Interestingly, those who speak Malay, practise Malay customs and are Muslims are considered Malays, and many are Indian Muslims. The Peranakans were early settlers from China and had adopted the Malay language, dressing and food, but are not Muslims and therefore, not Malay.
For decades before independence, those living in the Federated and Unfederated Malay States have revered the Malay rulers, and the Sultans in turn have treated all residents as subjects.
Even after independence, there was never any question on the status of royalty by any quarter except imaginary ones played up by selfish politicians.
Putting rhetoric aside, people in our country have lived harmoniously for centuries. Most of us go about daily without giving a thought on what has long been accepted as normal.
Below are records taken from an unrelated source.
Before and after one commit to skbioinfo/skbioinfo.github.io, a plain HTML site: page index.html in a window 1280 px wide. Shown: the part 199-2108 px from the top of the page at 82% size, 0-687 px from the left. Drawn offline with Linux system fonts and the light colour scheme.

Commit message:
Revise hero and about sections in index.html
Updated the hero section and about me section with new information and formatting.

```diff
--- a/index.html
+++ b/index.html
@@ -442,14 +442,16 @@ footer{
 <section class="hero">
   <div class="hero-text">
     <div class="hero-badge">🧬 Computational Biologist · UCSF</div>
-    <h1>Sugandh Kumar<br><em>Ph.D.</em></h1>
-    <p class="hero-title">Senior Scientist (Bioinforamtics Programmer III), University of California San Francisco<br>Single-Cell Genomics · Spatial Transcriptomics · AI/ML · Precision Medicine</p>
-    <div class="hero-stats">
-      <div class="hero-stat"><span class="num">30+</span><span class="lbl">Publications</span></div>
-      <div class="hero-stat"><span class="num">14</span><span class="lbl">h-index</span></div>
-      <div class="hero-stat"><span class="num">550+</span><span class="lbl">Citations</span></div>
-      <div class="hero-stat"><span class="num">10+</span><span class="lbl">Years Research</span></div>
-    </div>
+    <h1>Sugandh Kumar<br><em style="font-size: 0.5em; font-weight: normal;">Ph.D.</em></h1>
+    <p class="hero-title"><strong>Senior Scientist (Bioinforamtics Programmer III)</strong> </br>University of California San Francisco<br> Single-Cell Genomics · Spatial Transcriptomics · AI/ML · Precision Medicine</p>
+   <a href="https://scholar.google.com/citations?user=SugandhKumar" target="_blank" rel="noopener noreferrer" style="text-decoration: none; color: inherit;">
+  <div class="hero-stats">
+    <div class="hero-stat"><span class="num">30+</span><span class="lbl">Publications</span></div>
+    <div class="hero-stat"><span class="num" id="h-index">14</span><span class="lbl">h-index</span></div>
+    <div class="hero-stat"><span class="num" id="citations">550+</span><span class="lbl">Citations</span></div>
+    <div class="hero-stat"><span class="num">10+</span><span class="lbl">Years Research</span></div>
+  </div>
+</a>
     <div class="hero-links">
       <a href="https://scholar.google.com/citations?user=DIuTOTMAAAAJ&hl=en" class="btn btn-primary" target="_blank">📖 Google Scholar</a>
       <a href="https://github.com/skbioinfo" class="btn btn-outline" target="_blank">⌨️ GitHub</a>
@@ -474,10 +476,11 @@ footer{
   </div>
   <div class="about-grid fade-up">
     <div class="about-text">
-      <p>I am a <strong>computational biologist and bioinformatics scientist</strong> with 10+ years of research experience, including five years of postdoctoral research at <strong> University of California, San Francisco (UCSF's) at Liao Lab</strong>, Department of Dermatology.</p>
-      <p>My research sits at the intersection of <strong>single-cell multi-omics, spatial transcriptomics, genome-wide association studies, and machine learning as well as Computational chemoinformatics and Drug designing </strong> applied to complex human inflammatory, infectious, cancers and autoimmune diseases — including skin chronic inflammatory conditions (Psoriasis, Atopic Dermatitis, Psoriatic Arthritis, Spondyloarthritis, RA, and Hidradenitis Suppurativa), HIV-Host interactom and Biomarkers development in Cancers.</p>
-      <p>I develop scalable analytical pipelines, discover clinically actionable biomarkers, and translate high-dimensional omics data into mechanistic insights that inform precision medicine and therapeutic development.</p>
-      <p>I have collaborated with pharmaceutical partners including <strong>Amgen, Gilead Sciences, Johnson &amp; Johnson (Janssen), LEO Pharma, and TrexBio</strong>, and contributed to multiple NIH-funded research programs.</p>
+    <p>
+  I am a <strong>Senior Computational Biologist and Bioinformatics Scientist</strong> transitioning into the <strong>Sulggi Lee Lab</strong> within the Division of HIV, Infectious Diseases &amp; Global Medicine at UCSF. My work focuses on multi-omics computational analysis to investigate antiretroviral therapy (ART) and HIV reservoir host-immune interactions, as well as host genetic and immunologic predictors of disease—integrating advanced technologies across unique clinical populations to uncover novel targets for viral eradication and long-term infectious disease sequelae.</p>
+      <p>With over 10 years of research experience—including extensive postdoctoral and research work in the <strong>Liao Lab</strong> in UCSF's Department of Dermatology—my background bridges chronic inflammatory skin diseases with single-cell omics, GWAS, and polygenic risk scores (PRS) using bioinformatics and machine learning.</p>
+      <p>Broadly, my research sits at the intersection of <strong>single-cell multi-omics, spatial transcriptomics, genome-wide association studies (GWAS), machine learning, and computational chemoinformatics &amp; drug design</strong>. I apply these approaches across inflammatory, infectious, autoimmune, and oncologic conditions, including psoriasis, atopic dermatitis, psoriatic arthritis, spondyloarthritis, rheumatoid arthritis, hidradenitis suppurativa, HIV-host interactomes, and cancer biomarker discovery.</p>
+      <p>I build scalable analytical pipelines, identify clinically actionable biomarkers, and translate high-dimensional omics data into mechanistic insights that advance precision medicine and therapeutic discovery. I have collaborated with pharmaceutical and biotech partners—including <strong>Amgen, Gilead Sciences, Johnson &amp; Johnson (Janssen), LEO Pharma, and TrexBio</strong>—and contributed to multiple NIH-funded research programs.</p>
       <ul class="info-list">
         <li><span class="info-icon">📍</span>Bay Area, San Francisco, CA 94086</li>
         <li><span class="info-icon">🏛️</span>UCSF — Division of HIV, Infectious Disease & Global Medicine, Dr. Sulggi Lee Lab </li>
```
A clear example is patronising food outlets. If the food sold is acceptable to our faith and within budget, the outlet chosen will be based on taste, cleanliness, courtesy and convenience, never on race.
In any case, there are good and bad people in any race or religion with the majority in between that can be led either way. As talk is cheap, it is more important to do what is good, as insisting on what is right is just trying to prove that others are wrong.
Wanting to be right had been the source of all quarrels within the family, in society and among countries. It is time to get smart by looking beyond the superficial and think long-term. It may feel good to be right, but it is much better to be effective.
It is imperative that our religious studies and education system teach us to be humane, compassionate and kind to counterbalance the hatred, exploitation and condemnation spewed by loudmouthed politicians, who pretend to champion their community.
Sadly, they also indirectly promote corruption and dish out handouts to develop dependency on government aid.
It is a sure-fire method to win votes from a populace unable to think for themselves or go beyond the superficial.
- YS Chan
- The views expressed are of the writer and do not necessarily reflect the stand of the newspaper’s owners and editorial board.